If not for this spot I’d barely have any finds in 2023. Thankfully (for me at least), these guys just keep curbing recycling bins full of books on a near weekly basis. This has been a near constant phenomenon for about six months now, though it happened occasionally even before that – I first stopped here for a big pile of trash way back in 2021.
It’s funny, because from the street there’s no indication whatsoever that this blue bin would be filled with anything but the usual tin cans and whatnot. I myself wouldn’t ever have stopped for it, if not for the fact that I found cool stuff here previously.
Sometimes, trash picking can feel kind of magical.
This is a decent sized recycling bin so the books are piling up in my garage. These are just the ones I want to research more, or feel the need to sequester for now. Others go straight to the yard sale bin, or occasionally back to the curb.
A lot of the books in this picture are from sets, so I have to figure out if I have a complete set, keeping in mind that another load of books comes nearly ever week and thus a currently incomplete set might become complete with time. I just recently completed a thirty book set of Encyclopedia Britannicas from the early 1900s for instance – I found the first 27 months ago, and then another two and the final book more recently.
That might actually be a nice score. I know the market got flooded with encyclopedias and a lot of them are pretty much worthless, but the old Britannica sets do quite well.
Anyways, I figured that today I’d show you a few of my favourite individual books from this haul, all of which I found relatively recently.
I’ve found several old books about Montreal, which are always fun and easy to sell due to local interest.
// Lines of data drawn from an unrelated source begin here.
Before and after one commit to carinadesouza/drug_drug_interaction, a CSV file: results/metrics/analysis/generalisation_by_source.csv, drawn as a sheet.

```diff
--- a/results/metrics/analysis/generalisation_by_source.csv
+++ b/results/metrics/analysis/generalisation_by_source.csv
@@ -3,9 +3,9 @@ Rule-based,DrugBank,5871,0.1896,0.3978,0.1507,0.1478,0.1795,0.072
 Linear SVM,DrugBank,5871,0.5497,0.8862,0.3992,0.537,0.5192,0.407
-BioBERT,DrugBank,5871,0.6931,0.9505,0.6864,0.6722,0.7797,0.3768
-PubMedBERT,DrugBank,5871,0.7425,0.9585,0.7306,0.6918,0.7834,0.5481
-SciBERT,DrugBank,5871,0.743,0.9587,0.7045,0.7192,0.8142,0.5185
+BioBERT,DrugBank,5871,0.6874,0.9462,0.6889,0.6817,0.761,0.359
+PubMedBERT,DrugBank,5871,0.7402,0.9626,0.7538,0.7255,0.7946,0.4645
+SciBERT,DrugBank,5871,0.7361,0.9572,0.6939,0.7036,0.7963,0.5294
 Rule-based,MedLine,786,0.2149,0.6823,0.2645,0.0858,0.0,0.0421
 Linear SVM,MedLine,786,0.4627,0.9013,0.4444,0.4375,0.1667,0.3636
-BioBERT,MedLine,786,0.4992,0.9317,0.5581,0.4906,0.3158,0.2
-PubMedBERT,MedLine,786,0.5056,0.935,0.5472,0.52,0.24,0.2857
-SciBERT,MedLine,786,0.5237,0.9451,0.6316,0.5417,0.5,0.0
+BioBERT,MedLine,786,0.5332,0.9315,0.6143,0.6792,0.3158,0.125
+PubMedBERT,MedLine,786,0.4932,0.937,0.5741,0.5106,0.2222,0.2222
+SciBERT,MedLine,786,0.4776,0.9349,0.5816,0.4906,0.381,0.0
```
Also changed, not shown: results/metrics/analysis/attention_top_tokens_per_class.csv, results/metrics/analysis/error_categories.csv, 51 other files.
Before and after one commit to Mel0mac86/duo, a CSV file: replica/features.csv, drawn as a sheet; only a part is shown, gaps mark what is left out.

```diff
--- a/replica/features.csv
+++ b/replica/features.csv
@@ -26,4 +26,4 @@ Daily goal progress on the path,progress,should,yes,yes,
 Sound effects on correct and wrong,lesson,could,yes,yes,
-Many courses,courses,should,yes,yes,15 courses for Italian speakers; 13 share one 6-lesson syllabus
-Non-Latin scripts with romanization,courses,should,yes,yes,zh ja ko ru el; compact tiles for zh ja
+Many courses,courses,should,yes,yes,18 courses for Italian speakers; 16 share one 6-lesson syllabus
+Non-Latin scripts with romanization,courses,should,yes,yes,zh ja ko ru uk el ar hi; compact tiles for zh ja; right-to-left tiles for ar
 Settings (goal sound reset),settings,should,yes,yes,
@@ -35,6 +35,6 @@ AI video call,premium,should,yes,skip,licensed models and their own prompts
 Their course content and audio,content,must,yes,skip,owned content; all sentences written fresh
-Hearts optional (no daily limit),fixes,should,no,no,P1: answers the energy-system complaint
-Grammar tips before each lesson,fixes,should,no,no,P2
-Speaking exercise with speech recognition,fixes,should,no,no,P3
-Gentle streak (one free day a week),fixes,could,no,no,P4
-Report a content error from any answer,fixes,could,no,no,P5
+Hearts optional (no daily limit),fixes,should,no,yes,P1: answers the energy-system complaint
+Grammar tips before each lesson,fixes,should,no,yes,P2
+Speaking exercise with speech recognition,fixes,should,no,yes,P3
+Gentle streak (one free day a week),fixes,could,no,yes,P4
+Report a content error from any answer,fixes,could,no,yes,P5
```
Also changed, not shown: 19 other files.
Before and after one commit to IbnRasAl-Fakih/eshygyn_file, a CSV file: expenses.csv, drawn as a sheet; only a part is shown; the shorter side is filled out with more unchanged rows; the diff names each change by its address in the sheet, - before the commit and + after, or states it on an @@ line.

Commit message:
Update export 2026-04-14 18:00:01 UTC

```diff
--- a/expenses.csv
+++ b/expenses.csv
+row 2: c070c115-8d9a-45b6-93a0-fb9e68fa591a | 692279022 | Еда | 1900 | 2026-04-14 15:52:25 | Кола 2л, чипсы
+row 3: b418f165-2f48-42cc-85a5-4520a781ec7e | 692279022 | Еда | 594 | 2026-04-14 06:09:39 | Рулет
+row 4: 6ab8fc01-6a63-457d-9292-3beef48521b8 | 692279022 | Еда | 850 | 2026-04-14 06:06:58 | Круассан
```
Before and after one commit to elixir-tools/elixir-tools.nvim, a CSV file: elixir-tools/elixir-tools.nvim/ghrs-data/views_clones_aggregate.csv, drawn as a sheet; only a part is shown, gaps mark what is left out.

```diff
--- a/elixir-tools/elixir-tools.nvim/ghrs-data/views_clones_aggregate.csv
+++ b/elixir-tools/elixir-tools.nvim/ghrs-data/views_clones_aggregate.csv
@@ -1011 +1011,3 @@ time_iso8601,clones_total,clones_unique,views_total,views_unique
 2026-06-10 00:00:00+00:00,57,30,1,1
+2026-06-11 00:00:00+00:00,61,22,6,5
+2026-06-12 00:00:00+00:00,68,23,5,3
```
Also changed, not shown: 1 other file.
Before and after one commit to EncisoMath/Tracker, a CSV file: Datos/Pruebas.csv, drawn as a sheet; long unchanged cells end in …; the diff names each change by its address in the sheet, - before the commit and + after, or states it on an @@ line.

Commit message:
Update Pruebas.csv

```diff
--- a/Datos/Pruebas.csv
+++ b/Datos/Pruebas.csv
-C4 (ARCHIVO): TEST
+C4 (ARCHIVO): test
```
This one was written by a guy named N. M. Hinshelwood and was published in 1903. It seems to be hard to find original copies – most of the ones I see in my research are reprints or those “print on demand” books that are becoming more common. The only original from that list of 36 I linked to above is priced at about 50 USD, and there’s one other on eBay for about 75$, though there’s no sold prices that indicate whether or not those are realistic prices. You can see some pages that relate to our current season below.
Sometimes you can judge a book by its cover. I figured this “Complete Book of Fortune” was a good find right away, and indeed it seems to sell for 100-200$. It was published around 1935 (no date, but includes a “birthday calendar” for 1936) by Associated Newspapers Ltd. At 640 pages, it is certainly very complete and discusses topics ranging from palmistry to the “science” of phrenology. There’s a few extra pics below, and some more in that link.
Published in 1999, this is one of the newer books from this collection. The cover was unassuming, but it looked nicely made so I did some research and discovered it was a gem. It’s one (signed) copy of 175 from the regular edition of Inishbream by Theresa Kishkan. The key factor is probably that it was published by Barbarian Press, a “fine press publisher” based in Mission, BC, and features fancy paper (my simplified version of what’s described on the second picture, lol) and woodblock prints. It sold pretty quickly on eBay for 700$. I’ll definitely be keeping an eye out for books by this publisher going forward.
Finally, you all seemed to like my late 1700s almanacs, so I assume you’ll like this liturgical book from 1675.
It’s written in Latin (I think), so you can kind of make out some words. The content seems to relate to the Roman Ritual, but I don’t know much about that. I’m hoping you guys can help me out with this one. I don’t know much about value yet, besides finding that other liturgical works from this time have sold for between a few hundred and several hundred dollars.
This is one of the oldest books I’ve found. Just a bit older was this one from 1610, though it was in worse condition. This one is in pretty good shape considering it’s nearly 350 years old!
These book tossers are truly absurd. I hope for my sake (both from an entertainment, as well as financial perspective) that they continue tossing out great, easily flipped, and often antique books for a while yet. Either way, I definitely have more blog-worthy stuff from this spot to share here in the future.
1. My eBay listings, Sign up for eBay (Canada, US), Search for something you want / research something you have (Canada, US) – FYI these are Ebay Partner Network links, so I make a few bucks if you sign up for an account or buy something after getting to eBay using these links
2. Facebook page
3. Follow @garbagefinds and @garbagefindssells (selling account, operated by someone else) on Instagram
4. Email: firstname.lastname@example.org – note that I can’t fulfill most requests for items, many are already gone by the time they are posted here.